Maicer Santos explained that many more sharpshooters would be coming soon. The Winemaker lost his left eye to decay. Maicer Santos explained that the scholars noted disease. The Winemaker cried and cried out to Mary. The hound had a litter of rats that fed fiercely on the maggots. Maicer Santos carved a head stone that read HOFFENBAUER and made work of a hole. He heard the prickly rattle of death. The nightjars swooped. Maicer Santos heard the drone in the warmth of the nights.
Maicer Santos whispered to the hound that los insectos estan aquí. The hound took mange and wandered to a senseless row amongst the vines and lapped at their dryness in search of a tonic, and then laid its smeary belly on the torrid earth and died. The swarm came and covered the stone ranch house in a trembling brown and yellow. Spittle foam covered the adobe and sealed Maicer Santos in. Maicer Santos found dust-covered bottles of the very first vintage, hidden in the crumbling east wall. The vectors outside billowed.
Maicer Santos escaped when the white foam froze and cracked. He kicked at a rift at the door. He crawled. Maicer Santos drowned while trying to cross the Colorado to make it back to Piedras Negras. Maicer Santos died while praying to Saint Christopher.

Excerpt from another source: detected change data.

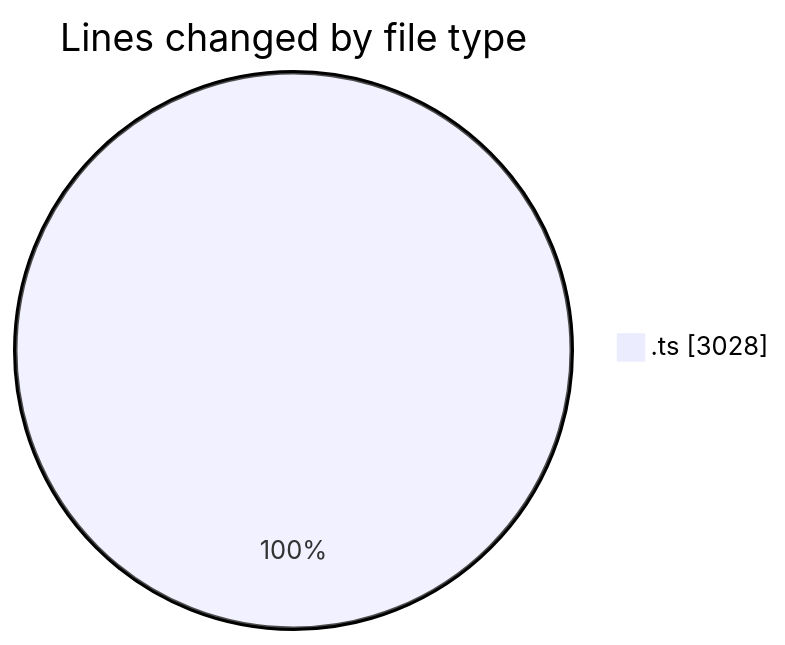
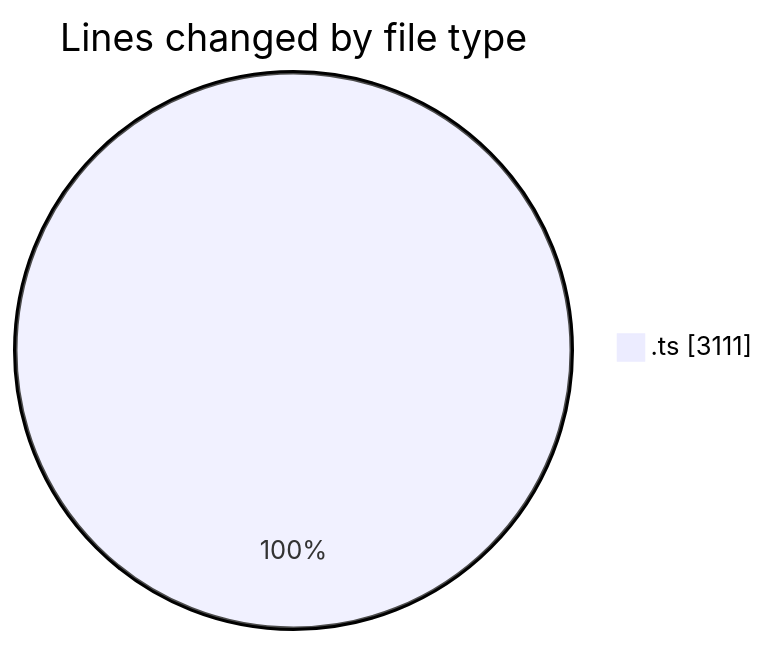
One commit to momahboobian/code-tracking changed the first of 2 diagrams in 2025-06-24/cda/README.md. Above: the diagram before and after it, drawn with Mermaid. The commit also changed other lines of this file and 1 other file, not shown here.

````diff
--- a/2025-06-24/cda/README.md
+++ b/2025-06-24/cda/README.md
@@ -24,5 +24,5 @@
 ```mermaid
 pie showData
 title Lines changed by file type
-".ts" : 3028
+".ts" : 3111
 ```
````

Noel C. Hoffman is a Canadian raised in Alabama. He is a fiction editor with Kudzu House Quarterly, works with Gigantic Magazine out of Brooklyn, and cofounded and coedits the online literary community www.simmr.org.